| Material provided |
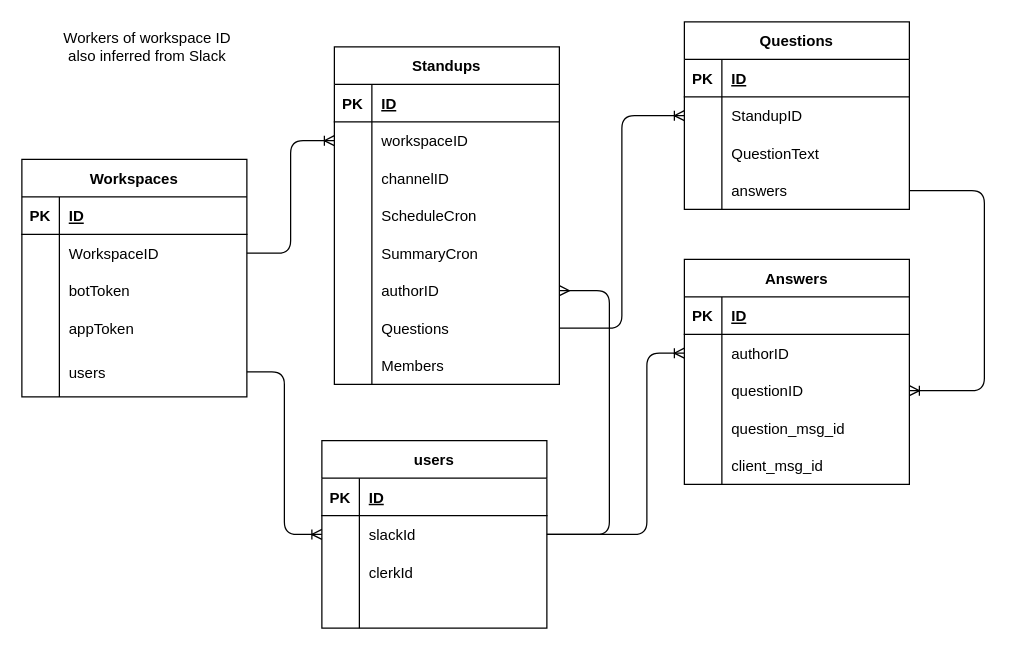
Earlier version of the draw.io diagram packages/orm/orm.drawio (ThibaultJanBeyer/standup-bot). Source tidied: cells renumbered, new cells numbered last; positions are measured from the earlier drawing's top-left corner, leaving out a move shared by most shapes. Both pictures are drawn from the tidied source at 125%, with x=0, y=0 at pixel (21, 21).
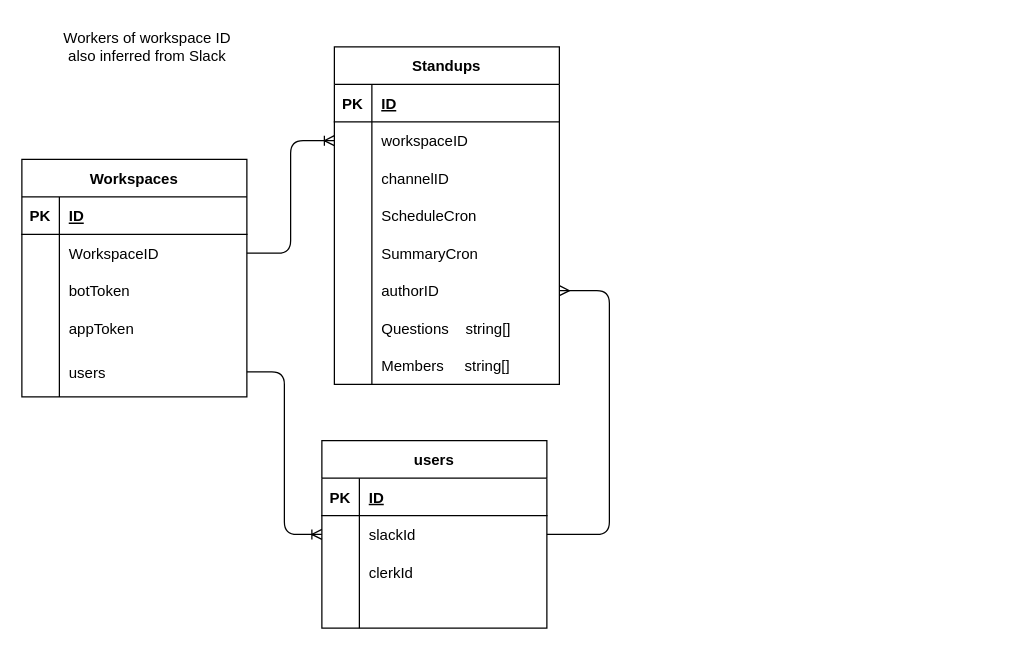
The same diagram, later.

Unchanged cells that the change refers to:
```xml
<mxCell id="38" style="shape=tableRow;horizontal=0;startSize=0;swimlaneHead=0;swimlaneBody=0;fillColor=none;points=[[0,0.5],[1,0.5]];portConstraint=eastwest;top=0;left=0;right=0;bottom=0;" parent="34" vertex="1">
  <mxGeometry y="60" width="180" height="30" as="geometry" />
</mxCell>
<mxCell id="86" style="shape=tableRow;horizontal=0;startSize=0;swimlaneHead=0;swimlaneBody=0;fillColor=none;points=[[0,0.5],[1,0.5]];portConstraint=eastwest;top=0;left=0;right=0;bottom=0;" parent="67" vertex="1">
  <mxGeometry y="210" width="180" height="30" as="geometry" />
</mxCell>
<mxCell id="89" style="shape=tableRow;horizontal=0;startSize=0;swimlaneHead=0;swimlaneBody=0;fillColor=none;top=0;left=0;right=0;bottom=0;" parent="67" vertex="1">
  <mxGeometry y="240" width="180" height="30" as="geometry" />
</mxCell>
```

Diff of the diagram source:
```diff
@@
-    <mxCell id="2" value="Questions" style="shape=table;startSize=30;childLayout=tableLayout;rowLines=0;fontStyle=1;align=center;" parent="1" vertex="1">
-      <mxGeometry x="530" width="180" height="150" as="geometry" />
-    </mxCell>
-    <mxCell id="3" style="shape=tableRow;horizontal=0;startSize=0;swimlaneHead=0;swimlaneBody=0;fillColor=none;top=0;left=0;right=0;bottom=1;" parent="2" vertex="1">
-      <mxGeometry y="30" width="180" height="30" as="geometry" />
-    </mxCell>
-    <mxCell id="4" value="PK" style="shape=partialRectangle;fillColor=none;top=0;left=0;bottom=0;right=0;fontStyle=1;overflow=hidden;" parent="3" vertex="1">
-      <mxGeometry width="30" height="30" as="geometry" />
-    </mxCell>
-    <mxCell id="5" value="ID" style="shape=partialRectangle;fillColor=none;top=0;left=0;bottom=0;right=0;align=left;spacingLeft=6;fontStyle=5;overflow=hidden;" parent="3" vertex="1">
-      <mxGeometry x="30" width="150" height="30" as="geometry" />
-    </mxCell>
-    <mxCell id="6" style="shape=tableRow;horizontal=0;startSize=0;swimlaneHead=0;swimlaneBody=0;fillColor=none;points=[[0,0.5],[1,0.5]];portConstraint=eastwest;top=0;left=0;right=0;bottom=0;" parent="2" vertex="1">
-      <mxGeometry y="60" width="180" height="30" as="geometry" />
-    </mxCell>
-    <mxCell id="7" style="shape=partialRectangle;fillColor=none;top=0;left=0;bottom=0;right=0;overflow=hidden;" parent="6" vertex="1">
-      <mxGeometry width="30" height="30" as="geometry" />
-    </mxCell>
-    <mxCell id="8" value="StandupID" style="shape=partialRectangle;fillColor=none;top=0;left=0;bottom=0;right=0;align=left;spacingLeft=6;overflow=hidden;" parent="6" vertex="1">
-      <mxGeometry x="30" width="150" height="30" as="geometry" />
-    </mxCell>
-    <mxCell id="9" style="shape=tableRow;horizontal=0;startSize=0;swimlaneHead=0;swimlaneBody=0;fillColor=none;top=0;left=0;right=0;bottom=0;" parent="2" vertex="1">
-      <mxGeometry y="90" width="180" height="30" as="geometry" />
-    </mxCell>
-    <mxCell id="10" style="shape=partialRectangle;fillColor=none;top=0;left=0;bottom=0;right=0;overflow=hidden;" parent="9" vertex="1">
-      <mxGeometry width="30" height="30" as="geometry" />
-    </mxCell>
-    <mxCell id="11" value="QuestionText" style="shape=partialRectangle;fillColor=none;top=0;left=0;bottom=0;right=0;align=left;spacingLeft=6;overflow=hidden;" parent="9" vertex="1">
-      <mxGeometry x="30" width="150" height="30" as="geometry" />
-    </mxCell>
-    <mxCell id="12" style="shape=tableRow;horizontal=0;startSize=0;swimlaneHead=0;swimlaneBody=0;fillColor=none;points=[[0,0.5],[1,0.5]];portConstraint=eastwest;top=0;left=0;right=0;bottom=0;" parent="2" vertex="1">
-      <mxGeometry y="120" width="180" height="30" as="geometry" />
-    </mxCell>
-    <mxCell id="13" style="shape=partialRectangle;fillColor=none;top=0;left=0;bottom=0;right=0;overflow=hidden;" parent="12" vertex="1">
-      <mxGeometry width="30" height="30" as="geometry" />
-    </mxCell>
-    <mxCell id="14" value="answers" style="shape=partialRectangle;fillColor=none;top=0;left=0;bottom=0;right=0;align=left;spacingLeft=6;overflow=hidden;" parent="12" vertex="1">
-      <mxGeometry x="30" width="150" height="30" as="geometry" />
-    </mxCell>
-    <mxCell id="15" style="edgeStyle=orthogonalEdgeStyle;html=1;exitX=0;exitY=0.5;exitDx=0;exitDy=0;entryX=1;entryY=0.5;entryDx=0;entryDy=0;endArrow=none;endFill=0;startArrow=ERoneToMany;startFill=0;" parent="1" edge="1" source="6" target="86">
-      <mxGeometry relative="1" as="geometry" />
-    </mxCell>
@@
-    <mxCell id="49" value="Answers" style="shape=table;startSize=30;childLayout=tableLayout;rowLines=0;fontStyle=1;align=center;" parent="1" vertex="1">
-      <mxGeometry x="530" y="190" width="180" height="180" as="geometry" />
-    </mxCell>
-    <mxCell id="50" style="shape=tableRow;horizontal=0;startSize=0;swimlaneHead=0;swimlaneBody=0;fillColor=none;top=0;left=0;right=0;bottom=1;" parent="49" vertex="1">
-      <mxGeometry y="30" width="180" height="30" as="geometry" />
-    </mxCell>
-    <mxCell id="51" value="PK" style="shape=partialRectangle;fillColor=none;top=0;left=0;bottom=0;right=0;fontStyle=1;overflow=hidden;" parent="50" vertex="1">
-      <mxGeometry width="30" height="30" as="geometry" />
-    </mxCell>
-    <mxCell id="52" value="ID" style="shape=partialRectangle;fillColor=none;top=0;left=0;bottom=0;right=0;align=left;spacingLeft=6;fontStyle=5;overflow=hidden;" parent="50" vertex="1">
-      <mxGeometry x="30" width="150" height="30" as="geometry" />
-    </mxCell>
-    <mxCell id="53" style="shape=tableRow;horizontal=0;startSize=0;swimlaneHead=0;swimlaneBody=0;fillColor=none;points=[[0,0.5],[1,0.5]];portConstraint=eastwest;top=0;left=0;right=0;bottom=0;" parent="49" vertex="1">
-      <mxGeometry y="60" width="180" height="30" as="geometry" />
-    </mxCell>
-    <mxCell id="54" style="shape=partialRectangle;fillColor=none;top=0;left=0;bottom=0;right=0;overflow=hidden;" parent="53" vertex="1">
-      <mxGeometry width="30" height="30" as="geometry" />
-    </mxCell>
-    <mxCell id="55" value="authorID" style="shape=partialRectangle;fillColor=none;top=0;left=0;bottom=0;right=0;align=left;spacingLeft=6;overflow=hidden;" parent="53" vertex="1">
-      <mxGeometry x="30" width="150" height="30" as="geometry" />
-    </mxCell>
-    <mxCell id="56" style="shape=tableRow;horizontal=0;startSize=0;swimlaneHead=0;swimlaneBody=0;fillColor=none;points=[[0,0.5],[1,0.5]];portConstraint=eastwest;top=0;left=0;right=0;bottom=0;" parent="49" vertex="1">
-      <mxGeometry y="90" width="180" height="30" as="geometry" />
-    </mxCell>
-    <mxCell id="57" style="shape=partialRectangle;fillColor=none;top=0;left=0;bottom=0;right=0;overflow=hidden;" parent="56" vertex="1">
-      <mxGeometry width="30" height="30" as="geometry" />
-    </mxCell>
-    <mxCell id="58" value="questionID" style="shape=partialRectangle;fillColor=none;top=0;left=0;bottom=0;right=0;align=left;spacingLeft=6;overflow=hidden;" parent="56" vertex="1">
-      <mxGeometry x="30" width="150" height="30" as="geometry" />
-    </mxCell>
-    <mxCell id="59" style="shape=tableRow;horizontal=0;startSize=0;swimlaneHead=0;swimlaneBody=0;fillColor=none;top=0;left=0;right=0;bottom=0;" parent="49" vertex="1">
-      <mxGeometry y="120" width="180" height="30" as="geometry" />
-    </mxCell>
-    <mxCell id="60" style="shape=partialRectangle;fillColor=none;top=0;left=0;bottom=0;right=0;overflow=hidden;" parent="59" vertex="1">
-      <mxGeometry width="30" height="30" as="geometry" />
-    </mxCell>
-    <mxCell id="61" value="question_msg_id" style="shape=partialRectangle;fillColor=none;top=0;left=0;bottom=0;right=0;align=left;spacingLeft=6;overflow=hidden;" parent="59" vertex="1">
-      <mxGeometry x="30" width="150" height="30" as="geometry" />
-    </mxCell>
-    <mxCell id="62" style="shape=tableRow;horizontal=0;startSize=0;swimlaneHead=0;swimlaneBody=0;fillColor=none;top=0;left=0;right=0;bottom=0;" parent="49" vertex="1">
-      <mxGeometry y="150" width="180" height="30" as="geometry" />
-    </mxCell>
-    <mxCell id="63" style="shape=partialRectangle;fillColor=none;top=0;left=0;bottom=0;right=0;overflow=hidden;" parent="62" vertex="1">
-      <mxGeometry width="30" height="30" as="geometry" />
-    </mxCell>
-    <mxCell id="64" value="client_msg_id" style="shape=partialRectangle;fillColor=none;top=0;left=0;bottom=0;right=0;align=left;spacingLeft=6;overflow=hidden;" parent="62" vertex="1">
-      <mxGeometry x="30" width="150" height="30" as="geometry" />
-    </mxCell>
-    <mxCell id="65" style="edgeStyle=orthogonalEdgeStyle;html=1;exitX=1;exitY=0.5;exitDx=0;exitDy=0;entryX=1;entryY=0.5;entryDx=0;entryDy=0;endArrow=none;endFill=0;startArrow=ERoneToMany;startFill=0;" parent="1" edge="1" source="56" target="12">
-      <mxGeometry relative="1" as="geometry">
-        <Array as="points">
-          <mxPoint x="770" y="295" />
-          <mxPoint x="770" y="135" />
-        </Array>
-      </mxGeometry>
-    </mxCell>
-    <mxCell id="66" style="edgeStyle=orthogonalEdgeStyle;html=1;exitX=1;exitY=0.5;exitDx=0;exitDy=0;entryX=0;entryY=0.5;entryDx=0;entryDy=0;endArrow=ERoneToMany;endFill=0;" parent="1" edge="1" source="38" target="53">
-      <mxGeometry relative="1" as="geometry">
-        <Array as="points">
-          <mxPoint x="500" y="410" />
-          <mxPoint x="500" y="265" />
-        </Array>
-      </mxGeometry>
-    </mxCell>
@@
-    <mxCell id="88" value="Questions" style="shape=partialRectangle;fillColor=none;top=0;left=0;bottom=0;right=0;align=left;spacingLeft=6;overflow=hidden;" parent="86" vertex="1">
+    <mxCell id="88" value="Questions    string[]" style="shape=partialRectangle;fillColor=none;top=0;left=0;bottom=0;right=0;align=left;spacingLeft=6;overflow=hidden;" parent="86" vertex="1">
       <mxGeometry x="30" width="150" height="30" as="geometry" />
     </mxCell>
@@
-    <mxCell id="91" value="Members" style="shape=partialRectangle;fillColor=none;top=0;left=0;bottom=0;right=0;align=left;spacingLeft=6;overflow=hidden;" parent="89" vertex="1">
+    <mxCell id="91" value="Members     string[]" style="shape=partialRectangle;fillColor=none;top=0;left=0;bottom=0;right=0;align=left;spacingLeft=6;overflow=hidden;" parent="89" vertex="1">
       <mxGeometry x="30" width="150" height="30" as="geometry" />
     </mxCell>
```
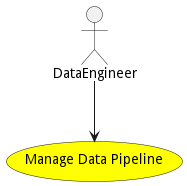
The PlantUML diagram docs/edgemere/diml/ddf/usecases/managedatapipeline/Activities.png in madajaju/edgemere, before a commit. The source it was exported from:
```plantuml
@startuml


usecase "Manage Data Pipeline" as ManageDataPipeline #yellow

Actor "DataEngineer" as DataEngineer

DataEngineer --> ManageDataPipeline











@enduml
```
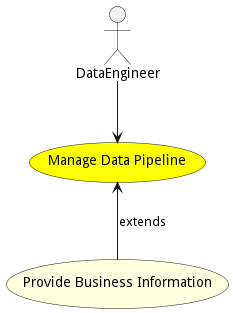
Above is the later version.

Diff of the diagram source:
```diff
@@ -11,6 +11,10 @@
 
 
 
+usecase "Provide Business Information" as ProvideBusinessInformation #lightyellow
+
+ManageDataPipeline <-- ProvideBusinessInformation : extends
+
 
 
 
```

| Exercise directions |
When a line in the material above includes the word "points", copy that line.

| The answer |
<mxCell id="38" style="shape=tableRow;horizontal=0;startSize=0;swimlaneHead=0;swimlaneBody=0;fillColor=none;points=[[0,0.5],[1,0.5]];portConstraint=eastwest;top=0;left=0;right=0;bottom=0;" parent="34" vertex="1">
<mxCell id="86" style="shape=tableRow;horizontal=0;startSize=0;swimlaneHead=0;swimlaneBody=0;fillColor=none;points=[[0,0.5],[1,0.5]];portConstraint=eastwest;top=0;left=0;right=0;bottom=0;" parent="67" vertex="1">
-    <mxCell id="6" style="shape=tableRow;horizontal=0;startSize=0;swimlaneHead=0;swimlaneBody=0;fillColor=none;points=[[0,0.5],[1,0.5]];portConstraint=eastwest;top=0;left=0;right=0;bottom=0;" parent="2" vertex="1">
-    <mxCell id="12" style="shape=tableRow;horizontal=0;startSize=0;swimlaneHead=0;swimlaneBody=0;fillColor=none;points=[[0,0.5],[1,0.5]];portConstraint=eastwest;top=0;left=0;right=0;bottom=0;" parent="2" vertex="1">
-    <mxCell id="53" style="shape=tableRow;horizontal=0;startSize=0;swimlaneHead=0;swimlaneBody=0;fillColor=none;points=[[0,0.5],[1,0.5]];portConstraint=eastwest;top=0;left=0;right=0;bottom=0;" parent="49" vertex="1">
-    <mxCell id="56" style="shape=tableRow;horizontal=0;startSize=0;swimlaneHead=0;swimlaneBody=0;fillColor=none;points=[[0,0.5],[1,0.5]];portConstraint=eastwest;top=0;left=0;right=0;bottom=0;" parent="49" vertex="1">
-        <Array as="points">
-        <Array as="points">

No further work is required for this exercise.